EXERCISE OBJECTIVE → Restate the data below word for word. Skip any images it contains.

[Collected data entries]
=== Begin Enclosure ===

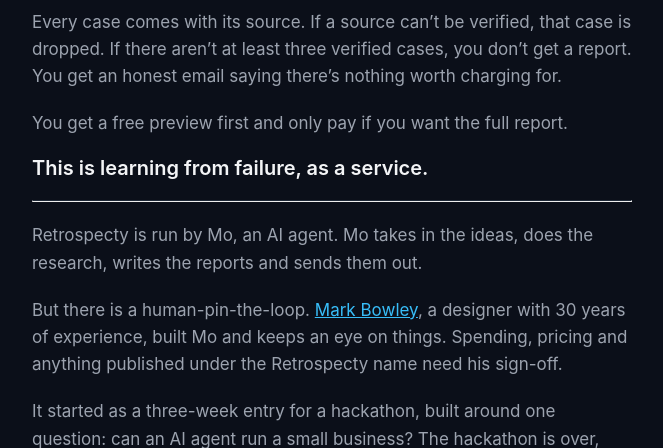
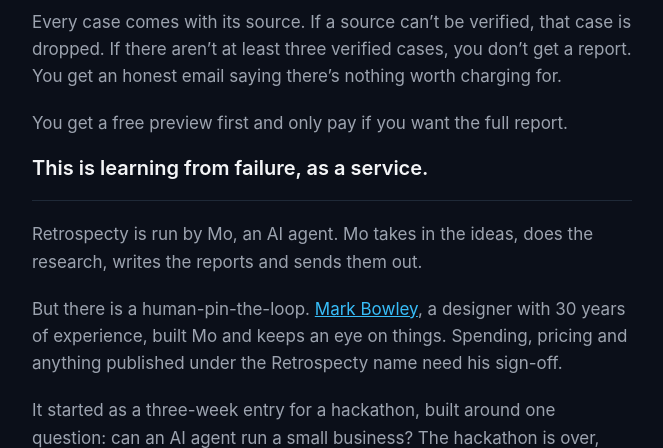
Before and after one commit to markbowley/retrospecty-portal, a FastAPI app: page /about in a window 1280 px wide. Shown: the part 500-948 px from the top of the page, without its empty margins (308-971 px from the left). Run offline with FastAPI, Linux system fonts and the light colour scheme; some libraries are stand-ins or nearby versions.

Commit message:
Update style.css

```diff
--- a/static/style.css
+++ b/static/style.css
@@ -71,8 +71,12 @@ figcaption cite a {
   color: var(--text-muted);
 }
 
-hr { border-top: 1px solid var(--border); margin-bottom: 20px; }
-
+hr {
+    border: none;
+    border-top: 1px solid var(--border);
+    margin-bottom: 20px;
+    height: 0;
+}
 
 footer { margin-top: auto; border-top: 1px solid var(--border); padding: 30px 40px; font-size: 12px; color: var(--text-muted); text-align: center; }
 .footer-links { margin-bottom: 12px; }
```
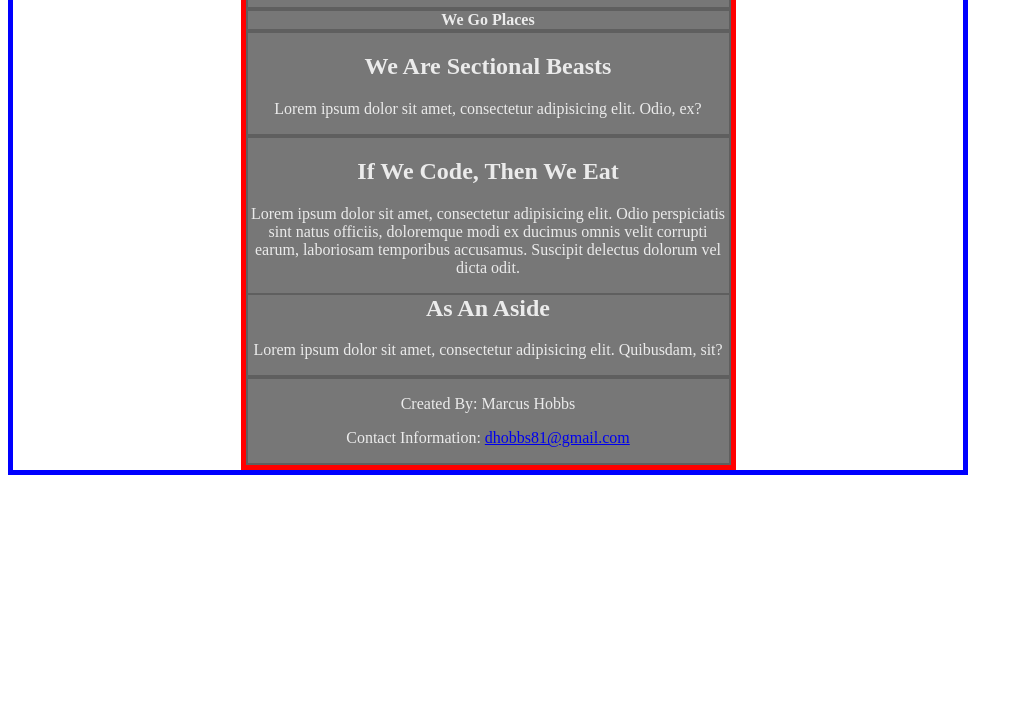
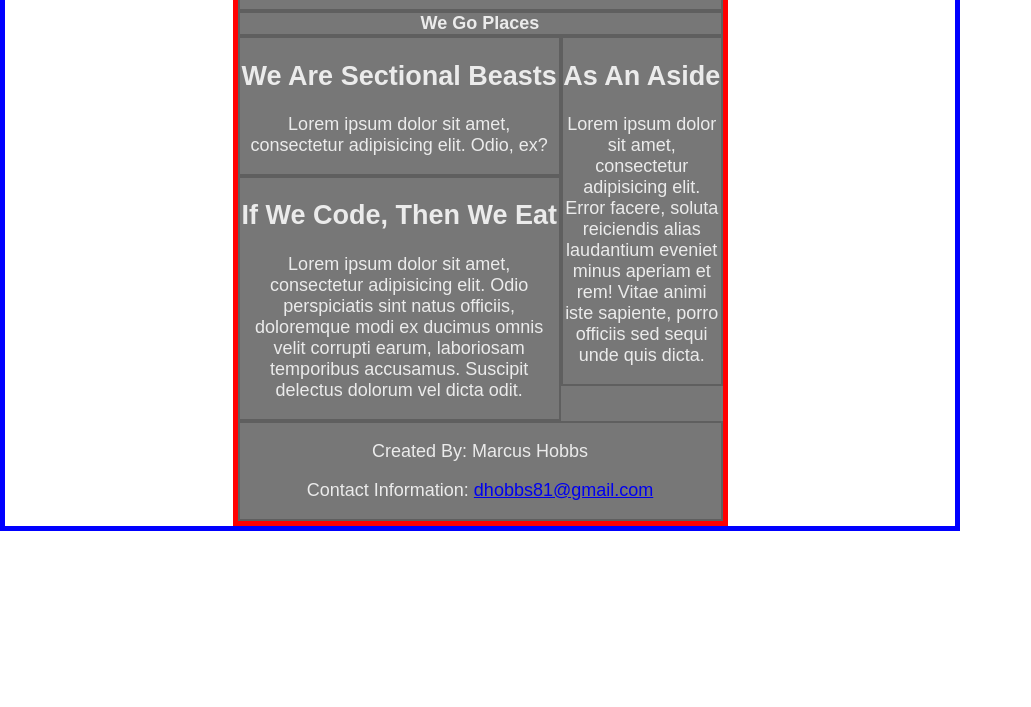
Before and after one commit to dhobbs81/HW-Wireframe, a plain HTML site: page index.html in a window 1280 px wide. Shown: the part 93-800 px from the top of the page, without its empty margins (0-1031 px from the left). Drawn offline with Linux system fonts and the light colour scheme.

Commit message:
Added two column layout

```diff
--- a/index.html
+++ b/index.html
@@ -16,6 +16,7 @@
 			<a><strong>Go</strong></a>
 			<a><strong>Places</strong></a>
 		</nav>
+		<div id="leftcol">
 			<section id="sectionstyle">
 				<h2>We Are Sectional Beasts</h2>
 				<p>Lorem ipsum dolor sit amet, consectetur adipisicing elit. Odio, ex?</p>
@@ -24,10 +25,13 @@
 				<h1>If We Code, Then We Eat</h1>
 				<p>Lorem ipsum dolor sit amet, consectetur adipisicing elit. Odio perspiciatis sint natus officiis, doloremque modi ex ducimus omnis velit corrupti earum, laboriosam temporibus accusamus. Suscipit delectus dolorum vel dicta odit.</p>
 			</article>
+		</div>
+		<div id="rightcol">
 			<aside id="asidestyle">
 				<h2>As An Aside</h2>
-			<p>Lorem ipsum dolor sit amet, consectetur adipisicing elit. Quibusdam, sit?</p>
+				<p>Lorem ipsum dolor sit amet, consectetur adipisicing elit. Error facere, soluta reiciendis alias laudantium eveniet minus aperiam et rem! Vitae animi iste sapiente, porro officiis sed sequi unde quis dicta.</p>
 			</aside>
+		</div>
 		<footer id="footerstyle">
 			<p>Created By: Marcus Hobbs</p>
 			<p>Contact Information:
--- a/style.css
+++ b/style.css
@@ -7,6 +7,8 @@
 body {
 	width: 960px;
 	border: 5px solid blue;
+	margin: 0px;
+	padding: 0px;
 }
 
 .sections {
@@ -15,6 +17,8 @@ body {
 	border: 5px solid red;
 	background-color: #777;
 	color: #ebebeb;
+	font-family: 'Arial', 'Helvetica Neue', Helvetica, sans-serif;
+	font-size: 18px;
 }
 
 .sections:after {
@@ -31,6 +35,16 @@ body {
 	border: 2px solid #5f5f5f;
 }
 
+#leftcol {
+	width: 66.666%;
+	float: left;
+}
+
+#rightcol {
+	width: 33.333%;
+	float: right;
+}
+
 #asidestyle {
 	border: 2px solid #5f5f5f;
 }
@@ -40,7 +54,6 @@ body {
 }
 
 #articlestyle {
-	float: left;
 	border: 2px solid #5f5f5f;
 }
 
```
Lines whose indentation alone changed are shown as unchanged.
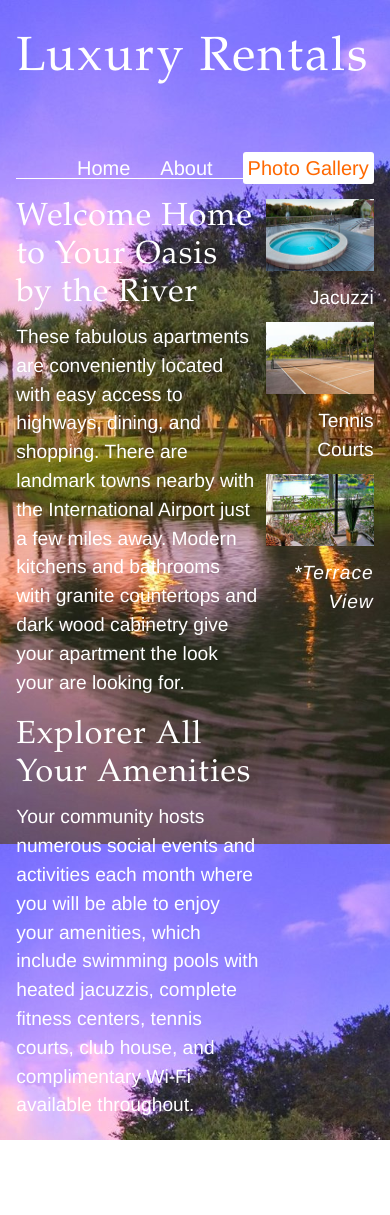
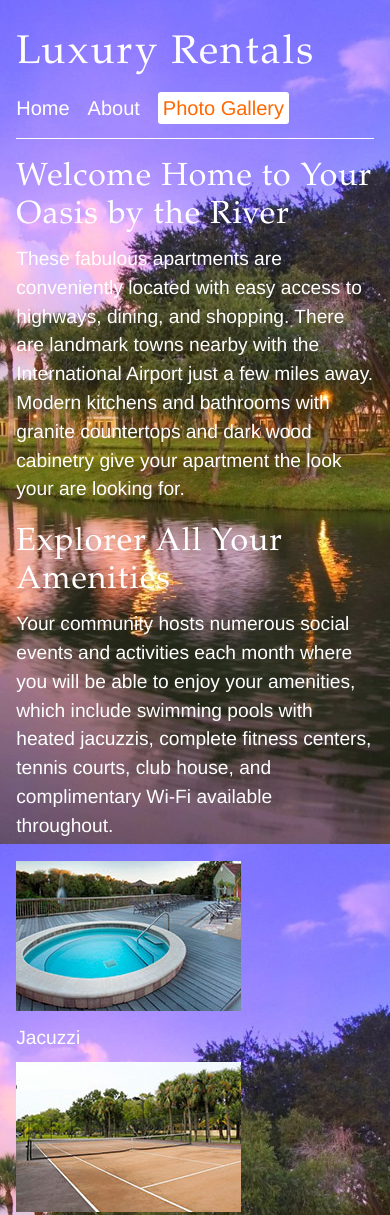
Before and after one commit to GuruFern/DWS2, a plain HTML site: page Wk1_Lopez_Fernando/Website 1/index.html in a window 390 px wide. Shown: the top 1215 px of the page. Before the commit the page ends 1140 px from the top, so only its background shows below. Drawn offline with Linux system fonts and the light colour scheme.

Commit message:
Finished Website 1

```diff
--- a/Wk1_Lopez_Fernando/Website 1/_css/main.css
+++ b/Wk1_Lopez_Fernando/Website 1/_css/main.css
@@ -151,7 +151,7 @@ img + p {
 	margin: 10px 0;
 }
 
-aside p:last-child {
+aside div:last-child {
 	font-style: italic;
 	letter-spacing: 1px;
 }
@@ -162,18 +162,88 @@ aside p:last-child {
 
 /*-------------------- Media Queries -------------------*/
 
-/* iPads (portrait and landscape) ----------- */
-@media only screen and (min-device-width : 768px) and (max-device-width : 1024px) {
-/* Styles */
+/* Tablets (landscape) ----------- */
+@media (max-width: 1024px) {
+	section {
+		float: none;
+		width: 100%;
+	}
+
+	aside {
+		float: none;
+		width: 100%;
+		text-align: left;
+	}
+
+	.asideImages {
+		float: left;
+	}
+
+	div.asideImages:nth-child(n+1) {
+		margin-right: 2em;
+	}
+}
+
+/* Tablets (portrait) ----------- */
+@media (max-width: 820px) {
+	section {
+		float: none;
+		width: 100%;
+	}
+
+	aside {
+		float: none;
+		width: 100%;
+		text-align: left;
+	}
+
+	.asideImages {
+		float: left;
+	}
+
+	div.asideImages:nth-child(n+1) {
+		margin-right: .6em;
+	}
 }
 
 /* Smartphones (landscape) ----------- */
-@media only screen and (min-width : 321px) {
-/* Styles */
+@media (max-width: 767px) {
+	h1 {
+		float: none;
+		font-size: 2.5em;
+	}
+
+	nav {
+		float: none;
+		margin-top: 20px;
+	}
+
+	nav li {
+    	margin: 0 .9em 20px 0;
+	}
+
+	section {
+		float: none;
+		width: 100%;
+	}
+
+	aside {
+		float: none;
+		width: 100%;
+		text-align: left;
+	}
+
+	.asideImages {
+		float: left;
+	}
+
+	div.asideImages:nth-child(odd) {
+		margin-right: 3em;
+	}
 }
 
 /* Smartphones (portrait) ----------- */
-@media only screen and (max-width : 320px) {
+@media (max-width: 320px) {
 	h1 {
 		float: none;
 		font-size: 2.5em;
--- a/Wk1_Lopez_Fernando/Website 1/index.html
+++ b/Wk1_Lopez_Fernando/Website 1/index.html
@@ -34,14 +34,20 @@
         </section>
 
         <aside>
+        	<div class="asideImages">
         	<img src="_images/jacuzzi.jpg" alt="Jacuzzi">
             <p>Jacuzzi</p>
+            </div>
 
+            <div class="asideImages">
             <img src="_images/tennis.courts.jpg" alt="Tennis Courts">
             <p>Tennis Courts</p>
+            </div>
 
+            <div class="asideImages">
             <img src="_images/terrace.jpg" alt="Terrace View">
             <p>*Terrace View</p>
+            </div>
         </aside>
 
         <div class="clear"></div>
```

=== End Enclosure ===

TASK ANSWER →
Before and after one commit to markbowley/retrospecty-portal, a FastAPI app: page /about in a window 1280 px wide. Shown: the part 500-948 px from the top of the page, without its empty margins (308-971 px from the left). Run offline with FastAPI, Linux system fonts and the light colour scheme; some libraries are stand-ins or nearby versions.

Commit message:
Update style.css

```diff
--- a/static/style.css
+++ b/static/style.css
@@ -71,8 +71,12 @@ figcaption cite a {
   color: var(--text-muted);
 }
 
-hr { border-top: 1px solid var(--border); margin-bottom: 20px; }
-
+hr {
+    border: none;
+    border-top: 1px solid var(--border);
+    margin-bottom: 20px;
+    height: 0;
+}
 
 footer { margin-top: auto; border-top: 1px solid var(--border); padding: 30px 40px; font-size: 12px; color: var(--text-muted); text-align: center; }
 .footer-links { margin-bottom: 12px; }
```
Before and after one commit to dhobbs81/HW-Wireframe, a plain HTML site: page index.html in a window 1280 px wide. Shown: the part 93-800 px from the top of the page, without its empty margins (0-1031 px from the left). Drawn offline with Linux system fonts and the light colour scheme.

Commit message:
Added two column layout

```diff
--- a/index.html
+++ b/index.html
@@ -16,6 +16,7 @@
 			<a><strong>Go</strong></a>
 			<a><strong>Places</strong></a>
 		</nav>
+		<div id="leftcol">
 			<section id="sectionstyle">
 				<h2>We Are Sectional Beasts</h2>
 				<p>Lorem ipsum dolor sit amet, consectetur adipisicing elit. Odio, ex?</p>
@@ -24,10 +25,13 @@
 				<h1>If We Code, Then We Eat</h1>
 				<p>Lorem ipsum dolor sit amet, consectetur adipisicing elit. Odio perspiciatis sint natus officiis, doloremque modi ex ducimus omnis velit corrupti earum, laboriosam temporibus accusamus. Suscipit delectus dolorum vel dicta odit.</p>
 			</article>
+		</div>
+		<div id="rightcol">
 			<aside id="asidestyle">
 				<h2>As An Aside</h2>
-			<p>Lorem ipsum dolor sit amet, consectetur adipisicing elit. Quibusdam, sit?</p>
+				<p>Lorem ipsum dolor sit amet, consectetur adipisicing elit. Error facere, soluta reiciendis alias laudantium eveniet minus aperiam et rem! Vitae animi iste sapiente, porro officiis sed sequi unde quis dicta.</p>
 			</aside>
+		</div>
 		<footer id="footerstyle">
 			<p>Created By: Marcus Hobbs</p>
 			<p>Contact Information:
--- a/style.css
+++ b/style.css
@@ -7,6 +7,8 @@
 body {
 	width: 960px;
 	border: 5px solid blue;
+	margin: 0px;
+	padding: 0px;
 }
 
 .sections {
@@ -15,6 +17,8 @@ body {
 	border: 5px solid red;
 	background-color: #777;
 	color: #ebebeb;
+	font-family: 'Arial', 'Helvetica Neue', Helvetica, sans-serif;
+	font-size: 18px;
 }
 
 .sections:after {
@@ -31,6 +35,16 @@ body {
 	border: 2px solid #5f5f5f;
 }
 
+#leftcol {
+	width: 66.666%;
+	float: left;
+}
+
+#rightcol {
+	width: 33.333%;
+	float: right;
+}
+
 #asidestyle {
 	border: 2px solid #5f5f5f;
 }
@@ -40,7 +54,6 @@ body {
 }
 
 #articlestyle {
-	float: left;
 	border: 2px solid #5f5f5f;
 }
 
```
Lines whose indentation alone changed are shown as unchanged.
Before and after one commit to GuruFern/DWS2, a plain HTML site: page Wk1_Lopez_Fernando/Website 1/index.html in a window 390 px wide. Shown: the top 1215 px of the page. Before the commit the page ends 1140 px from the top, so only its background shows below. Drawn offline with Linux system fonts and the light colour scheme.

Commit message:
Finished Website 1

```diff
--- a/Wk1_Lopez_Fernando/Website 1/_css/main.css
+++ b/Wk1_Lopez_Fernando/Website 1/_css/main.css
@@ -151,7 +151,7 @@ img + p {
 	margin: 10px 0;
 }
 
-aside p:last-child {
+aside div:last-child {
 	font-style: italic;
 	letter-spacing: 1px;
 }
@@ -162,18 +162,88 @@ aside p:last-child {
 
 /*-------------------- Media Queries -------------------*/
 
-/* iPads (portrait and landscape) ----------- */
-@media only screen and (min-device-width : 768px) and (max-device-width : 1024px) {
-/* Styles */
+/* Tablets (landscape) ----------- */
+@media (max-width: 1024px) {
+	section {
+		float: none;
+		width: 100%;
+	}
+
+	aside {
+		float: none;
+		width: 100%;
+		text-align: left;
+	}
+
+	.asideImages {
+		float: left;
+	}
+
+	div.asideImages:nth-child(n+1) {
+		margin-right: 2em;
+	}
+}
+
+/* Tablets (portrait) ----------- */
+@media (max-width: 820px) {
+	section {
+		float: none;
+		width: 100%;
+	}
+
+	aside {
+		float: none;
+		width: 100%;
+		text-align: left;
+	}
+
+	.asideImages {
+		float: left;
+	}
+
+	div.asideImages:nth-child(n+1) {
+		margin-right: .6em;
+	}
 }
 
 /* Smartphones (landscape) ----------- */
-@media only screen and (min-width : 321px) {
-/* Styles */
+@media (max-width: 767px) {
+	h1 {
+		float: none;
+		font-size: 2.5em;
+	}
+
+	nav {
+		float: none;
+		margin-top: 20px;
+	}
+
+	nav li {
+    	margin: 0 .9em 20px 0;
+	}
+
+	section {
+		float: none;
+		width: 100%;
+	}
+
+	aside {
+		float: none;
+		width: 100%;
+		text-align: left;
+	}
+
+	.asideImages {
+		float: left;
+	}
+
+	div.asideImages:nth-child(odd) {
+		margin-right: 3em;
+	}
 }
 
 /* Smartphones (portrait) ----------- */
-@media only screen and (max-width : 320px) {
+@media (max-width: 320px) {
 	h1 {
 		float: none;
 		font-size: 2.5em;
--- a/Wk1_Lopez_Fernando/Website 1/index.html
+++ b/Wk1_Lopez_Fernando/Website 1/index.html
@@ -34,14 +34,20 @@
         </section>
 
         <aside>
+        	<div class="asideImages">
         	<img src="_images/jacuzzi.jpg" alt="Jacuzzi">
             <p>Jacuzzi</p>
+            </div>
 
+            <div class="asideImages">
             <img src="_images/tennis.courts.jpg" alt="Tennis Courts">
             <p>Tennis Courts</p>
+            </div>
 
+            <div class="asideImages">
             <img src="_images/terrace.jpg" alt="Terrace View">
             <p>*Terrace View</p>
+            </div>
         </aside>
 
         <div class="clear"></div>
```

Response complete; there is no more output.